-------- DATA LISTING
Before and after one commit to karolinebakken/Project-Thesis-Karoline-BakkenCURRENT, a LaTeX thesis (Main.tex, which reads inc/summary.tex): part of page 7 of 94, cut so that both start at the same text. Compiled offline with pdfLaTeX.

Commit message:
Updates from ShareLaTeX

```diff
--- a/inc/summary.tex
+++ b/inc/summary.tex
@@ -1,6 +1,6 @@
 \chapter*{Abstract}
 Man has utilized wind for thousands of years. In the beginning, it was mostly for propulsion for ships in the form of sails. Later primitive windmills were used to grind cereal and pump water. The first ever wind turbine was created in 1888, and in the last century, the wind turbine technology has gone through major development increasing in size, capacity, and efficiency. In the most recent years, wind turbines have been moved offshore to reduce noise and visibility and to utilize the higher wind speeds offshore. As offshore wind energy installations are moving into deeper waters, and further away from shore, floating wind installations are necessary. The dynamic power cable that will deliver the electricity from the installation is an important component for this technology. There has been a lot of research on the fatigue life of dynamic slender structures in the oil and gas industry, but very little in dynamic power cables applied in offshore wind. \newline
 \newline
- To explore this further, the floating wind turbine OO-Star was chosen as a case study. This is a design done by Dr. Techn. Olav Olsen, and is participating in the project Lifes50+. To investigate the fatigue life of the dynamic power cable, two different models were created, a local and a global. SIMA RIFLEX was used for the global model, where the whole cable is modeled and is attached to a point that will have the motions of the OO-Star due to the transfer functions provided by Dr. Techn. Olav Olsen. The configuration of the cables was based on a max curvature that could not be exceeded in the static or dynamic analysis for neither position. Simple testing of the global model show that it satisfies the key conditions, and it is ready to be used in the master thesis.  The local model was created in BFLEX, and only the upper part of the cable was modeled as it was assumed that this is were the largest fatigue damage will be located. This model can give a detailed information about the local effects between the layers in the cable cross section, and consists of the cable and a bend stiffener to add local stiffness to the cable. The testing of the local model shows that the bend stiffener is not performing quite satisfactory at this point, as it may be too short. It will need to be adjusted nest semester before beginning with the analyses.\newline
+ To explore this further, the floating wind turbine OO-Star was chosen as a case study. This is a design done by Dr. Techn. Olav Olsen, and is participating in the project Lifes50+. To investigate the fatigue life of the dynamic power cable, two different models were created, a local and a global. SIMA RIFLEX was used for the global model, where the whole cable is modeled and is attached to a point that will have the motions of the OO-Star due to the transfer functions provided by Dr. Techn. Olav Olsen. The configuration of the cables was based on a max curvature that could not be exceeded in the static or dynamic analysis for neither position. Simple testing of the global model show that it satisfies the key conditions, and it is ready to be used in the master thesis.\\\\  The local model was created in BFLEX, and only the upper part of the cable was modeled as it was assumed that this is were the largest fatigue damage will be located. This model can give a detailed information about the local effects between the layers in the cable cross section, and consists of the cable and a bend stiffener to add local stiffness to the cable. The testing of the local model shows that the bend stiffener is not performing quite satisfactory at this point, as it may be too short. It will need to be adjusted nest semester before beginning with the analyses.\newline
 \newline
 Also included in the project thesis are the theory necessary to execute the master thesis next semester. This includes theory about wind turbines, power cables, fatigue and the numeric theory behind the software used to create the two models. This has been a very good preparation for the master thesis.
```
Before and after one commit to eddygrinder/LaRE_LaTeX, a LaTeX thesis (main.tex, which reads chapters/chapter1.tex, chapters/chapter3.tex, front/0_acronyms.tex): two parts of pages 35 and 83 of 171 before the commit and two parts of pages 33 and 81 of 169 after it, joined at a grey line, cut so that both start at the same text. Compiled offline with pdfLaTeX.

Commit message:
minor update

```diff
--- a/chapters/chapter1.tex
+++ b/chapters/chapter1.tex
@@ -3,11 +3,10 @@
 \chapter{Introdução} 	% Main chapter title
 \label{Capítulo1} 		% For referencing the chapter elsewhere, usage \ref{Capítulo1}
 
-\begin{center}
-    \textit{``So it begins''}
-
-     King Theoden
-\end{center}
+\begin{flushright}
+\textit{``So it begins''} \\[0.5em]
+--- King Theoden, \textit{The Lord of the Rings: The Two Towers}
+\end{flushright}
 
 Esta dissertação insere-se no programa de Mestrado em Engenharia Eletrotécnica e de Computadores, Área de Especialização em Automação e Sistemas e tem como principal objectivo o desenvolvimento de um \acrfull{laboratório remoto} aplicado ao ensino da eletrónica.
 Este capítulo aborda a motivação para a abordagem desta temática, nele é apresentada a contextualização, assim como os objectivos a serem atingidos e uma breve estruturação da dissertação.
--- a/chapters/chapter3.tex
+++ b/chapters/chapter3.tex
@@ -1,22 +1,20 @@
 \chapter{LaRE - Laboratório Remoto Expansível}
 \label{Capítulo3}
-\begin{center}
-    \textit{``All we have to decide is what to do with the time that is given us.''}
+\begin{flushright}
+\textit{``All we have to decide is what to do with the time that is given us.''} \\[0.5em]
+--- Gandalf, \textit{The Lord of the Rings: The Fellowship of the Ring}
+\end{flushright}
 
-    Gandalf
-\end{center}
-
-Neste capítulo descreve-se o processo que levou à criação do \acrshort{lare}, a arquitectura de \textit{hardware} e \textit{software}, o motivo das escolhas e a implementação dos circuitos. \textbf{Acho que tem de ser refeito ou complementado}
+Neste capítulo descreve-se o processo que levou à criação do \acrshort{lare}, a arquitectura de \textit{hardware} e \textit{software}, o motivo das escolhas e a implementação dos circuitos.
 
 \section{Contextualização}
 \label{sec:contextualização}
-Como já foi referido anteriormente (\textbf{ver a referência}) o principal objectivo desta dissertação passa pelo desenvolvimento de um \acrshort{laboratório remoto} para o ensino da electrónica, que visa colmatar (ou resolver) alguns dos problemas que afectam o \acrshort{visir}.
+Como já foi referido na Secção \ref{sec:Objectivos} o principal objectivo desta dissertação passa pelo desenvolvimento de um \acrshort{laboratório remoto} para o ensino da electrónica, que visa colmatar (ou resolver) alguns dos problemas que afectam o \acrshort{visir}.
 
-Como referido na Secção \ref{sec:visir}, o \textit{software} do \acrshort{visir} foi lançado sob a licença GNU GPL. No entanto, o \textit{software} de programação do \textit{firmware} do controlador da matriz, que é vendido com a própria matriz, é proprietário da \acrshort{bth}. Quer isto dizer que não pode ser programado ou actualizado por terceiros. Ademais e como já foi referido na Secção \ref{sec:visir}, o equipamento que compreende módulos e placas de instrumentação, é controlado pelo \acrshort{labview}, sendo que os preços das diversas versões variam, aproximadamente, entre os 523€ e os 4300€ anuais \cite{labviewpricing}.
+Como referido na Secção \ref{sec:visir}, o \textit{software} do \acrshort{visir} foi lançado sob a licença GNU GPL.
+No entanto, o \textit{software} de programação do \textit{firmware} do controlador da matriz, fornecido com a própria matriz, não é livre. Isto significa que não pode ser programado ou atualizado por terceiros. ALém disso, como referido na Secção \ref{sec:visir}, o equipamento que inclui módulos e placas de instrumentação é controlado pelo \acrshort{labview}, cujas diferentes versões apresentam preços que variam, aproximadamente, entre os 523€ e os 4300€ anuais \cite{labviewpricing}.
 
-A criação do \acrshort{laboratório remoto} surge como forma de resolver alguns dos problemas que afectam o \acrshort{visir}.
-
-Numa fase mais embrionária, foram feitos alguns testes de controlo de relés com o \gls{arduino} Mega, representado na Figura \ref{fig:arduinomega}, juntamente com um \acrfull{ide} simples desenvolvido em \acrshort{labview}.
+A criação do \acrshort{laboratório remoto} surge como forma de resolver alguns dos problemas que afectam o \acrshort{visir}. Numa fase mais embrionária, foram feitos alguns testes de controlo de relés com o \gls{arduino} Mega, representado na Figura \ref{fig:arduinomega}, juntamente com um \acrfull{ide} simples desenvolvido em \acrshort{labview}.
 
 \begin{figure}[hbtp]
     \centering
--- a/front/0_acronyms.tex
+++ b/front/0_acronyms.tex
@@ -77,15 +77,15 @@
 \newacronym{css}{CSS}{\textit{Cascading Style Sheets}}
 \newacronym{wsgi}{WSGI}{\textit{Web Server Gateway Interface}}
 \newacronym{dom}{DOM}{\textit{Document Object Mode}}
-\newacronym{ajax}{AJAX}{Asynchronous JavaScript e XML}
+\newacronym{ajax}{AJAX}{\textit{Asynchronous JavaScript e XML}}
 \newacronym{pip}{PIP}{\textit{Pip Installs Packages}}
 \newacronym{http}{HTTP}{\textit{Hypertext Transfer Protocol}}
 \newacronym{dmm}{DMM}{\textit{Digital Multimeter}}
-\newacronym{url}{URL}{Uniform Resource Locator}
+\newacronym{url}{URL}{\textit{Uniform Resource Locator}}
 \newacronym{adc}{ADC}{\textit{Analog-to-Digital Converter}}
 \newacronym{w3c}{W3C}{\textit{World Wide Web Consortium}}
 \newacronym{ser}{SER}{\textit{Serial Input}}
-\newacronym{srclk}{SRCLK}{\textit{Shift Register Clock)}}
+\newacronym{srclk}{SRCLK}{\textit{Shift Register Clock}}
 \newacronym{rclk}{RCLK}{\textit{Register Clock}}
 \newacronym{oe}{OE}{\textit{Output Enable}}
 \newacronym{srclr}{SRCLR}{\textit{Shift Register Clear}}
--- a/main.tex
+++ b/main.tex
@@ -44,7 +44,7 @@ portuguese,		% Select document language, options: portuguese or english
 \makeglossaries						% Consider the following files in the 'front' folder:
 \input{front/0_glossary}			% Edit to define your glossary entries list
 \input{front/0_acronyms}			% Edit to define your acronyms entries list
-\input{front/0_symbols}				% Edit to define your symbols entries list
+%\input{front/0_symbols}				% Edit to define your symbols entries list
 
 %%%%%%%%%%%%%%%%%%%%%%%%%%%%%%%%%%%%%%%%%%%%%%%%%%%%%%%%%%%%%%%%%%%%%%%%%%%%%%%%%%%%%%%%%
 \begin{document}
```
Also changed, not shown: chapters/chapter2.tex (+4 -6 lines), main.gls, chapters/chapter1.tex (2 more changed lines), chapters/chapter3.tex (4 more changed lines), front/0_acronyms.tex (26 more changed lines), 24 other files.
----------------
Each line in the data that holds the word "chapters" must be copied.

Before and after one commit to eddygrinder/LaRE_LaTeX, a LaTeX thesis (main.tex, which reads chapters/chapter1.tex, chapters/chapter3.tex, front/0_acronyms.tex): two parts of pages 35 and 83 of 171 before the commit and two parts of pages 33 and 81 of 169 after it, joined at a grey line, cut so that both start at the same text. Compiled offline with pdfLaTeX.
--- a/chapters/chapter1.tex
+++ b/chapters/chapter1.tex
--- a/chapters/chapter3.tex
+++ b/chapters/chapter3.tex
Also changed, not shown: chapters/chapter2.tex (+4 -6 lines), main.gls, chapters/chapter1.tex (2 more changed lines), chapters/chapter3.tex (4 more changed lines), front/0_acronyms.tex (26 more changed lines), 24 other files.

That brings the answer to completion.